China's Labor Crisis
March 2009

by Bernardo De Niz

Since moving to China three years ago it has amazed me how fast things happen here. China's economic miracle and its rapid growth have transformed the country day by day with new streets, new buildings and even new cities appearing almost overnight. Because of this, when the current economic crisis hit nobody really imagined how deep the impact would be.

© Bernardo De Niz/WpN
Migrant workers who recently lost their jobs wait for compensation outside of factories in Canton, China, on Nov. 26, 2008. China is facing a difficult employment situation in 2009, as the global financial crisis impacts the country's economy.
Walking through the quiet streets in one of Shenzhen's industrial zones was really bizarre. This is an area in Southern China that until recently was a hub for industrial and economic activity. Now it felt like I was walking in a ghost town. I was searching for lines of unemployed people on the streets, people waiting for jobs with handwritten looking-for-work notices. Instead I found empty streets with hundreds of closed factories. With no people around, I was worried about how I could capture the human face of the crisis.

But over the next few days, following some leads, I came across groups of laid-off migrant workers waiting outside factory gates. Some of these people had been waiting for months, wondering if they could either get their jobs back or receive some kind of retrenchment compensation. There was a sense of desperation in the air.

© Bernardo De Niz/WpN
Migrant workers who have recently lost their jobs return to their hometowns with suitcases, in China's southern region of Canton, Nov. 26, 2008. The unemployment rate is at its highest level in five years, with an estimated 20 million migrant workers reportedly out of work.
With the world's economy short of cash to buy products from Chinese factories, they have had to slow production and, in some cases, come to a full stop. The massive army of employees that populated the factories are now forced back home to far-flung areas of rural China, where prospects of finding a job are even scarcer than in urban areas.

The Communist Party, in an effort to protect migrant laborers, created a new labor law, effective Jan. 1, 2008. The new regulations' intent is to diminish the exploitation of workers, especially migrants. Indeed, the protections offered have been compared to those of European countries and easily surpass those of the U.S., which emphasize flexibility in labor rather than protectionism.
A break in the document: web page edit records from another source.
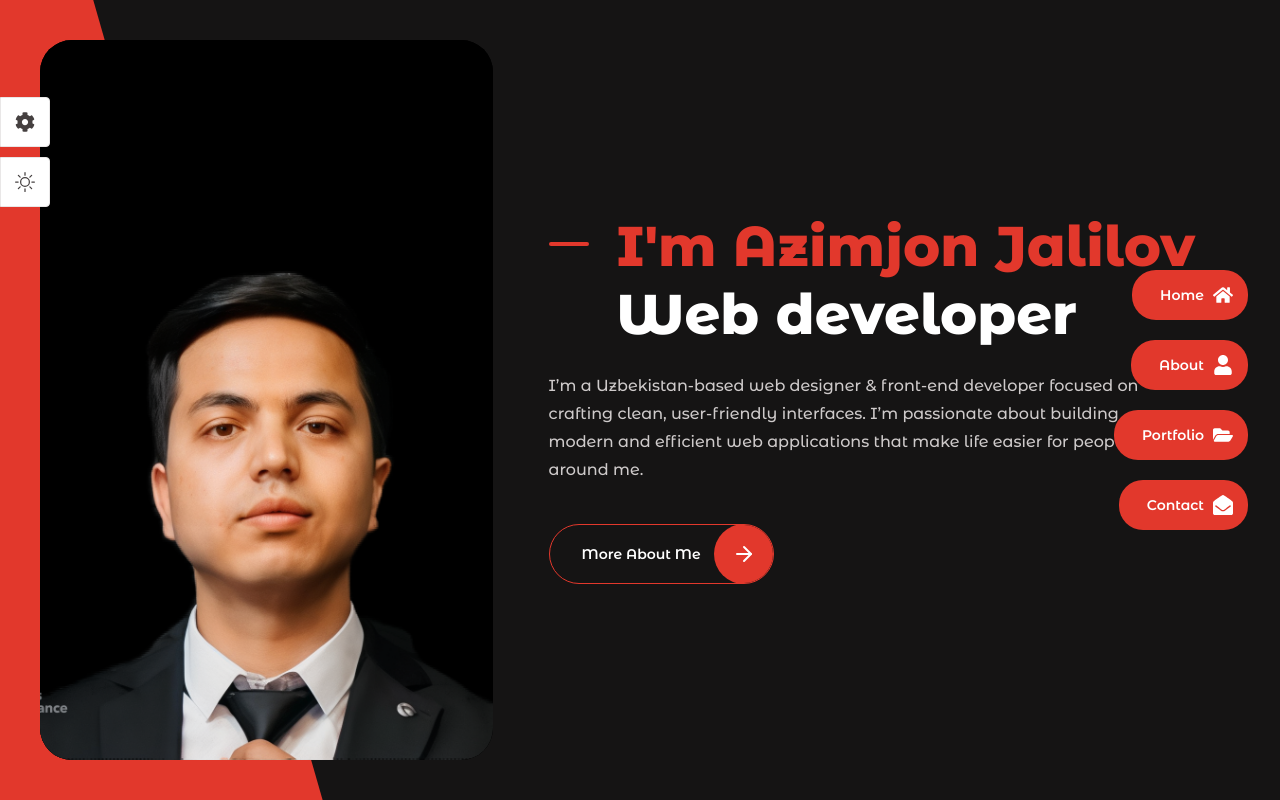
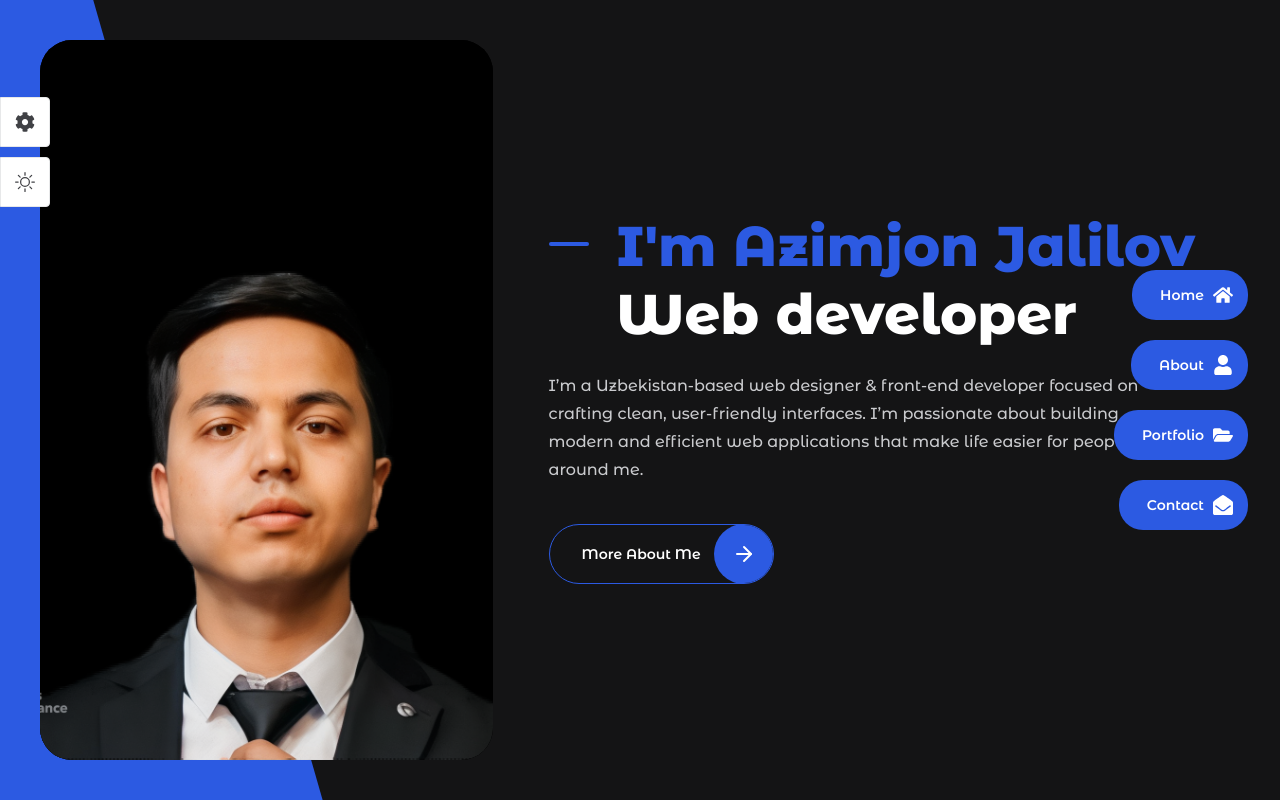
Before and after one commit to azimjonjalilov/azimjon-portfolio, a React (Vite) app: page / in a window 1280 px wide. Built offline with nearby package versions, Linux system fonts and the light colour scheme.

Commit message:
updata theme

```diff
--- a/src/components/themes/Themes.jsx
+++ b/src/components/themes/Themes.jsx
@@ -6,7 +6,7 @@ import "./theme.css";
 import { useState, useEffect } from "react";
 
 const getStorageColor = () => {
-  let color = "4";
+  let color = "225";
   if (localStorage.getItem("color")) {
     color = localStorage.getItem("color");
   }
--- a/src/index.css
+++ b/src/index.css
@@ -4,7 +4,7 @@
 /*=============== VARIABLES CSS ===============*/
 :root {
   /*========== Colors ==========*/
-  --hue: 271;
+  --hue: 225;
   --first-color: hsl(var(--hue), 76%, 53%);
   --title-color: hsl(var(--hue), 4%, 26%);
   --text-color: hsl(var(--hue), 4%, 38%);
```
© Bernardo De Niz/WpN
Unemployed job seekers look for jobs in newspapers and on notice boards in China's southern city of Shenzhen, Nov. 26, 2008. According to the Ministry of Human Resources and Social Security, China's urban registered unemployment rate climbed to 4.2 percent in December 2008.
Their response so far is dwarfed by the prospect of massive unemployment and the possible unrest it could bring. The hopes of millions for upward mobility in life in mainland China has been dashed.

Working in China has never been easy. In my own experience, it is probably the most difficult place I have ever worked. This is because it doesn't matter whether the picture you want to take is simple or not; there will always be someone who doesn't allow you to take it. For this reason, I sometimes prefer to work with a small point-and-shoot camera like the Canon G9. It's inconspicuous and the quality is sufficient.

In addition, the quality of light here is always very difficult to work with – it's either too bright, too grey or too dim. It's very rare to have the perfect light. But in Shenzhen, when I was shooting at the train station one night, I realized that the green-tinged light perfectly highlighted what I wanted to capture: the economic crisis written on the faces of China's new unemployed.

blog comments powered by Disqus

© Bernardo De Niz

Mexican photographer Bernardo De Niz is a freelance photographer who has been based in Beijing, China, since 2006. From 2001 to 2006 he worked as a photographer "stringer" for the international news agency Reuters. He also collaborated with Bloomberg news agency, The Associated Press, World Picture Network (WpN), MexSport, and was published in numerous international magazines and newspapers including Newsweek; The Times (London); Los Angeles Times; The Miami Herald; The Sydney Morning Herald; the Indian Times; Metro (New Zealand); The Globe and Mail (Canada); and Spain's El Pais and La Vanguardia, among others. [This dispatch came from WpN.] In 2006, Bernardo was photography director of a feature-length video documentary centered on the refugee camps of Western Sahara, Africa. He also directed a documentary about the end of the civil war in El Salvador.

Dispatches are brought to you by:
canon - dispatches